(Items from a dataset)

========================================

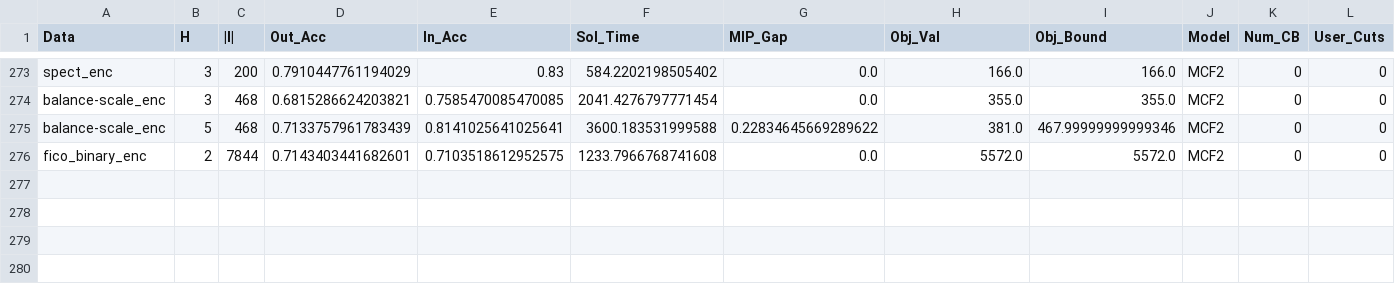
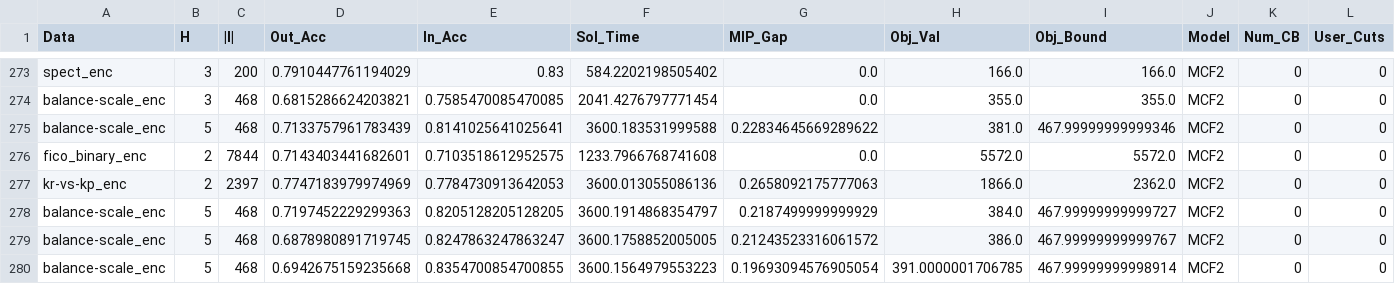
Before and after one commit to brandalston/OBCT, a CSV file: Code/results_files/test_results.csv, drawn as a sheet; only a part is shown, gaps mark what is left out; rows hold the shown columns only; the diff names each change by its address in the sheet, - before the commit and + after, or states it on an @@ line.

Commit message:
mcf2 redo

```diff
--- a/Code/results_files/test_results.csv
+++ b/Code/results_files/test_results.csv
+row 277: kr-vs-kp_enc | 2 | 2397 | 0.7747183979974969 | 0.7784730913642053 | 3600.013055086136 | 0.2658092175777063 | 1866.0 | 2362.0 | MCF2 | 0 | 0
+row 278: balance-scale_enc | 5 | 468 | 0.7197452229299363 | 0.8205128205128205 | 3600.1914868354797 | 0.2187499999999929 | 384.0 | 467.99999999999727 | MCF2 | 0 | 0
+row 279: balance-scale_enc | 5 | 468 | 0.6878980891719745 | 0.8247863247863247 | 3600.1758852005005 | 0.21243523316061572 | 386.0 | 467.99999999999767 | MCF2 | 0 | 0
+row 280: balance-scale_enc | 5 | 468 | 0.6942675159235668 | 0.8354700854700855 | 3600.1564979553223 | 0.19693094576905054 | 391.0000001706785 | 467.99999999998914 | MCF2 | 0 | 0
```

========================================

-- Work to be completed --
Scan the records above for the word "balance" and return every line where it occurs.

-- Exercise output --
+row 278: balance-scale_enc | 5 | 468 | 0.7197452229299363 | 0.8205128205128205 | 3600.1914868354797 | 0.2187499999999929 | 384.0 | 467.99999999999727 | MCF2 | 0 | 0
+row 279: balance-scale_enc | 5 | 468 | 0.6878980891719745 | 0.8247863247863247 | 3600.1758852005005 | 0.21243523316061572 | 386.0 | 467.99999999999767 | MCF2 | 0 | 0
+row 280: balance-scale_enc | 5 | 468 | 0.6942675159235668 | 0.8354700854700855 | 3600.1564979553223 | 0.19693094576905054 | 391.0000001706785 | 467.99999999998914 | MCF2 | 0 | 0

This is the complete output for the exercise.